Monday, 12 November 2012

If John Humphrys gets near Tim Davie, the acting BBC DG will be gone by the weekend

From now on, I look forward to anyone who's too flustered and incompetent to handle the questions  put to them by BBC interviewers simply stalking ill-manneredly off the set, citing the corporation's acting DG as their role-model.

As Kirstie Allsop tweeted: Someone give that poor lamb some media training.

Comes across as the type who should really be flogging time-share apartments. What a frightfully unpleasant chap! 


  1. I think that what you are witnessing - and possibly this answers the question you raised in your earlier post as to why competent producers seem to have taken leave of their senses - is an organisation in the middle of a collective nervous breakdown. An alternative explanation is that there are two people called Davie in the BBC and in his haste Patten rang up the one in charge of the stationery cupboard.

    Had you accepted Pang's offer of the job, gone off to celebrate at an all night shebeen with the Pogues and then rounded off the morning with a couple of horse tranquillisers do you think that you could possibly have turned in a more abject performance? Even a performance of The Fulminators' greatest hits would have made a more convincing case for the defence.

    1. I suspect you're right - the Savile case appears to have driven the News directorate mad. I also suspect that having endless tiers of management in place gives organisations the wholly mistaken impression that they're being tightly-managed. As one of the performers on The Now Show pointed out today, if the programme's producer wanted to refer a joke upwards for vetting purposes, there are seven layers of management available to run it past - but, of course, that didn't stop Sachsgate.

      Yes, I'm pretty sure an impromptu performance by The Fulmiators would have seen Dermot Murnaghan trying to get me off camera as quickly as possible.

  2. What got me was the studied insouciance of arriving clutching the trendy styrofoam coffee cup and the suit without a tie [was it Barrie Humphries who said this mode of dress always made you look like an alcoholic?]. At least he was not sporting the standard BBC Yassar Arafat beard stubble. But at least the McAlpine debacle has given us a respite from all these zany pictures of Savile.

    The DG job? Why not the beetle-browed Yentob? This would have the great benefit of removing him and his ghastly programmes from our screens.

    1. For some odd reason Mark Thompson only adopted his ginger stubble after getting the DG job. I personally find red hair attractive, but it's not a good colour for chin hair, especially if it doesn't match what's on top. I notice that Davie began sporting a tie on Monday or Tuesday of last week.
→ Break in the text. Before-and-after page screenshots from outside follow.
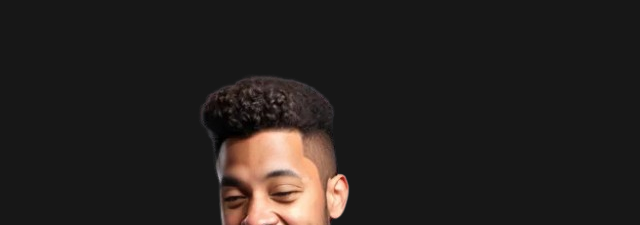
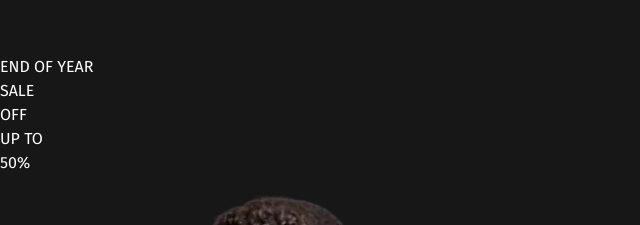
Before and after one commit to code-differently/24q4-team1, a Next.js app: page / in a window 1280 px wide. Shown: the part 1335-1560 px from the top of the page, without its empty margins (0-640 px from the left). Built offline with nearby package versions, Linux system fonts and the light colour scheme.

Commit message:
feat: fixed hero element alignment

```diff
--- a/src/app/globals.css
+++ b/src/app/globals.css
@@ -14,7 +14,7 @@
   :root {
     --background: #0a0a0a;
     --foreground: #ededed;
-    --zengreen: #6A9363;
+    --zenteal: #66b2b2;
   }
 }
 
--- a/src/app/hero.tsx
+++ b/src/app/hero.tsx
@@ -1,11 +1,23 @@
 import Image from "next/image";
 import guy from "./img-assets/coolguy.png";
-
+import StartShoppingButton from "./ui/start-shopping-button";
 export default function Hero() {
     return (
-        <div id="hero-div" className="bg-[var(--zengreen)] h-[550px] w-full relative z-0 overflow-hidden">
-            <div id="hero-parallellogram" className="w-[65%] h-[75%] skew-x-[-20deg] bg-[#bfdc7f] absolute top-1/2 -right-20 -translate-y-1/2 translate-x-1/4 rounded-2xl z-10"></div>
-            <Image src={guy} alt="guy" className="absolute drop-shadow-[5px_0_5px_rgba(0,0,0,0.5)] left-1/2 top-1/2 translate-x-[250px] -translate-y-[293px] z-20" width={500} height={500} />
+        <div id="hero-div" className="bg-[var(--zenteal)] h-[550px] w-full relative z-0 overflow-hidden md:h-[600px]">
+            <div id="parallellogram-behind-person" className="w-[900px] h-[450px] skew-x-[-20deg] bg-[#ffd700] absolute top-1/2 -right-20 -translate-y-1/2 translate-x-1/4 rounded-2xl z-8 md:translate-x-[50px]"></div>
+            <p className="font-medium text-white absolute text-7xl translate-y-[65px] z-10 md:translate-x-[100px] lg:translate-x-[400px]">END OF YEAR</p>
+            <div id="parallellogram-sale" className="w-[288px] h-[120px] skew-x-[-20deg] bg-[#e10531] translate-y-[70px] absolute rounded-2xl z-10 md:translate-x-[-200px] lg:translate-x-[866px]">
+                <p className="font-medium text-white text-8xl translate-y-[10px] skew-x-[20deg] md:translate-x-[50px] lg:translate-x-[35px]">SALE</p>
+            </div>
+            <div id="circle" className="w-[200px] h-[200px] bg-[#000] absolute rounded-full translate-y-[200px] z-10 lg:translate-x-[860px]">
+                <p className="font-medium text-white text-8xl translate-y-[52px] translate-x-[16px]">OFF</p>
+            </div>
+            <div id="parallellogram-dark" className="w-[740px] h-[280px] skew-x-[-20deg] bg-[#004c4c] absolute rounded-2xl translate-y-[60%]  z-8 lg:translate-x-[350px]">
+                <p className="font-semibold text-white skew-x-[20deg] translate-y-[20px] text-4xl lg:translate-x-[21px]">UP TO</p>
+                <p className="font-medium text-white absolute skew-x-[20deg] text-[1500%] translate-y-[-70px] z-10 lg:translate-x-[50px]">50%</p>
+            </div>
+            <Image src={guy} alt="guy" className="absolute drop-shadow-[5px_0_5px_rgba(0,0,0,0.5)] left-1/2 top-1/2 translate-x-[250px] -translate-y-[295px] z-20" width={520} height={520} />
+            <StartShoppingButton />
         </div>
     );
 }
--- a/src/app/page.tsx
+++ b/src/app/page.tsx
@@ -8,7 +8,7 @@ export default function Home() {
   return (
     <div>
       <main>
-        <div id="nav-div" className="flex justify-between w-full relative bg-[var(--zengreen)]">
+        <div id="nav-div" className="flex justify-between w-full relative bg-[var(--zenteal)]">
           <Image src={logo} alt="logo" className="flex-shrink-0 pl-4" width={150} />
           <NavLinks />
           <BurgerMenu />
--- a/src/app/ui/nav-links.tsx
+++ b/src/app/ui/nav-links.tsx
@@ -5,15 +5,15 @@ export default function NavLinks() {
         <div className="flex-grow content-center">
             <ul className="flex justify-end gap-4 font-medium text-white">
             <li>
-                <Link className="rounded-full border border-solid border-transparent dark:hover:bg-[#bfdc7f] h-10 sm:h-12 px-4"
+                <Link className="rounded-full border border-solid border-transparent dark:hover:bg-[#004c4c] h-10 sm:h-12 px-4"
                  href="/cart">View Cart</Link>
             </li>
             <li>
-                <Link className="rounded-full border border-solid border-transparent dark:hover:bg-[#bfdc7f] h-10 sm:h-12 px-4"
+                <Link className="rounded-full border border-solid border-transparent dark:hover:bg-[#004c4c] h-10 sm:h-12 px-4"
                  href="/products">Purchase History</Link>
             </li>
             <li>
-                <Link className="rounded-full border border-solid border-transparent dark:hover:bg-[#bfdc7f] h-10 px-4"
+                <Link className="rounded-full border border-solid border-transparent dark:hover:bg-[#004c4c] h-10 px-4"
                  href="/account">Login/Register</Link>
             </li>
         </ul>
```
Good move. As for the omnipresent styrofoam tub of coffee, I'm not quite sure what that's about, as these people undoubtedly have hi-grade cappuccino machines in their outer office for their PA to operate.

      Actually, Yentob's not a bad idea, because we'd at last know exactly what the BBC's "Creative Director" was being paid to do, apart from making crappy, self-indulgent Cultcha programmes. His performance being interviewed by Emily Maitlis on Newsnight last week was execrable, as he sought to smear other broadcasters by claiming their head people wouldn't have resigned as honourably as Entwistle - apparently forgetting that we don't pay their executives' salaries via a poll tax.